A 'Venti' Victory for Starbucks Workers
Kylah Clay, Suffolk Law Class of 2022, loves her weekend job as a Starbucks barista, making lattes and Frappuccinos while learning the names of all her customers.
Now some of her customers are getting to know her as well. That’s because Clay has made a name for herself—throughout the state and across the country—as the driving force behind her Allston store becoming the first Starbucks in Massachusetts to unionize, on April 11, 2020.
“It was a huge milestone on so many levels for the whole labor movement,” she says. “My fellow employees and I received a lot of support from other partner stores and we used everyone’s strengths and skills to make this happen.”
"My law background has helped me become more confident in navigating the entire unionizing process with my team."
What Clay brought to the table was her knowledge as a Suffolk Law student. “I’ve been fortunate to have some inspiring professors who have prepared and motivated me to become the best advocate I can be,” she says.
Particularly influential is Professor Renée Landers, whose Administrative Law course “provided me with a lot of context for what I’m doing now,” says Clay, one of the lead statewide union organizers for Starbucks employees. “My law background has helped me become more confident in navigating the entire unionizing process with my team.”
Student, union organizer, law clerk
It took Clay and her co-workers just over six months to get their store unionized, meeting by Zoom, working closely with an attorney, filing a petition with the National Labor Relations Board, and appearing at legal hearings.
Clay took everything in stride, challenging herself each step of the way. Her unionizing efforts have been covered by media outlets nationally and globally, including TIME magazine and Japanese television.

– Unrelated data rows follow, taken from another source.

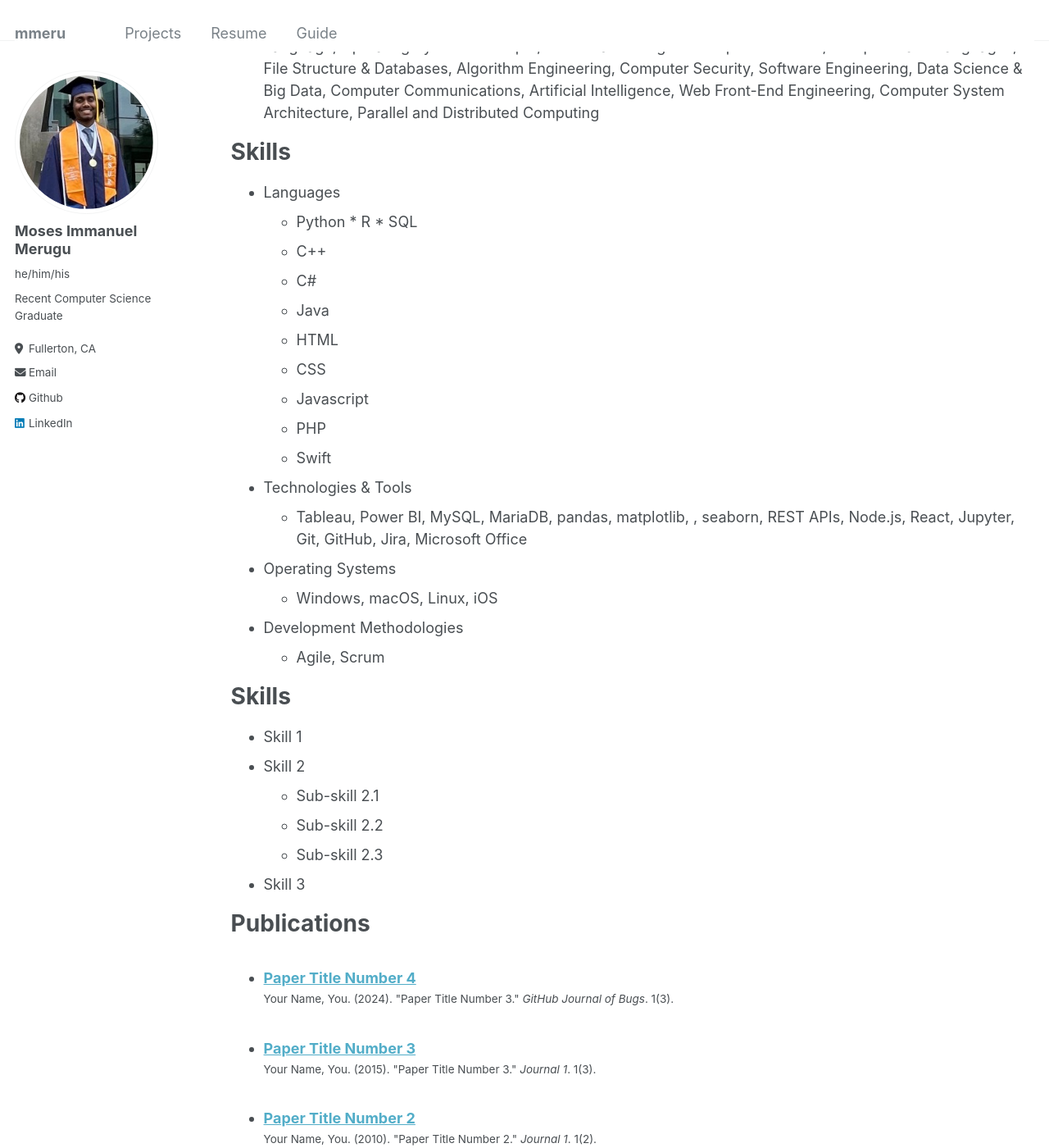
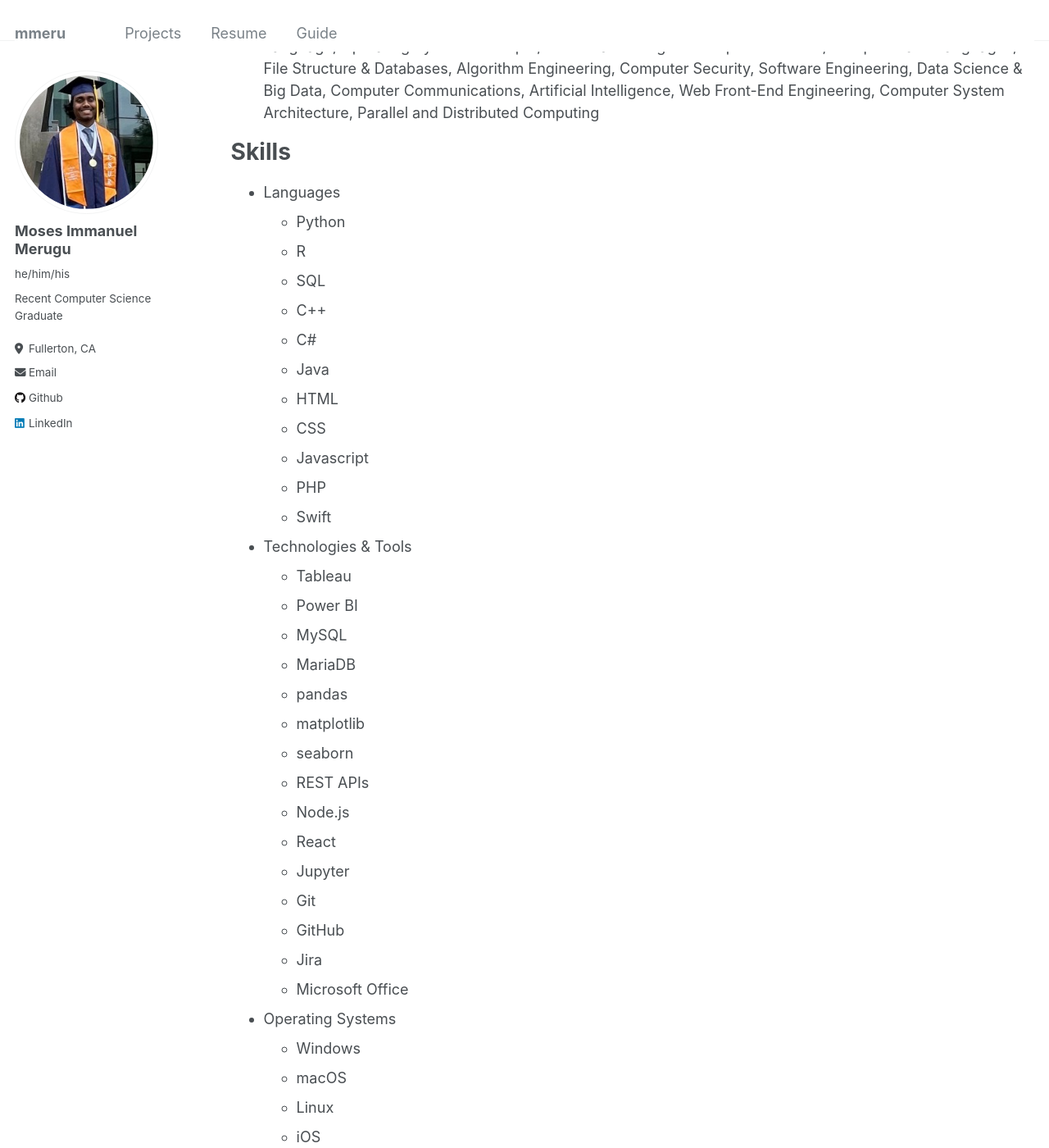
Before and after one commit to mmeru/mmeru.github.io, a Jekyll site: the page built from _pages/cv.md, in a window 1280 px wide and 1400 px high, scrolled down 236 px. Shown: the whole window at 82% size. Built offline with Jekyll 4.4.1, drawn with Linux system fonts in a browser that asks for light colours.

Commit message:
Update cv.md

```diff
--- a/_pages/cv.md
+++ b/_pages/cv.md
@@ -22,7 +22,9 @@ Architecture, Parallel and Distributed Computing
 Skills
 ======
 * Languages
-  * Python * R * SQL
+  * Python
+  * R
+  * SQL
   * C++
   * C#
   * Java
@@ -33,13 +35,30 @@ Skills
   * Swift
 
 * Technologies & Tools
-  * Tableau, Power BI, MySQL, MariaDB, pandas, matplotlib, , seaborn, REST APIs, Node.js, React,
-    Jupyter, Git, GitHub, Jira, Microsoft Office
+  * Tableau
+  * Power BI
+  * MySQL
+  * MariaDB
+  * pandas
+  * matplotlib
+  * seaborn
+  * REST APIs
+  * Node.js
+  * React
+  * Jupyter
+  * Git
+  * GitHub
+  * Jira
+  * Microsoft Office
 
 * Operating Systems
-  * Windows, macOS, Linux, iOS
+  * Windows
+  * macOS
+  * Linux
+  * iOS
 * Development Methodologies
-  * Agile, Scrum
+  * Agile
+  * Scrum
 
 Skills
 ======
```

“Kylah is bright, engaged, and intellectually curious,” says Landers, who is faculty director for the Health and Biomedical Law concentration and the Master of Science in Law, Life Sciences Program. “She also appreciates the impact of social and economic inequalities, including inequalities in wages and working conditions. Her intelligence and engagement with these issues, combined with the advocacy skills she honed through the health law moot court team, make her a persuasive and effective advocate.”
Clay says that Starbucks is a great company to work for, but there were a number of issues—including improved safety conditions and better wages and hours—that led some employees to support unionizing. “We never had a voice before,” she says, “but now we do.”
There are currently more than 15,000 Starbucks locations in the US. The first one to unionize was in Buffalo, New York, on December 9, 2021. Since that time, other stores are joining the movement on a daily basis.
“We’ve accomplished so much already, but we still have so much more to do,” says Clay, who also works as a clerk for Amy Codagnone, JD ’10, a Boston criminal defense attorney.
On Sunday, May 22, Clay will pull double duty—receiving her JD degree from Suffolk University Law School in the evening, and her master’s degree in criminal justice (which she completed online) from Boston University in the afternoon.
Clay hopes that her education, coupled with her hands-on experience as a law clerk and union organizer, will help her become a public defender.
“I want to advocate for people in the community and those who are victims of mass incarceration,” she says.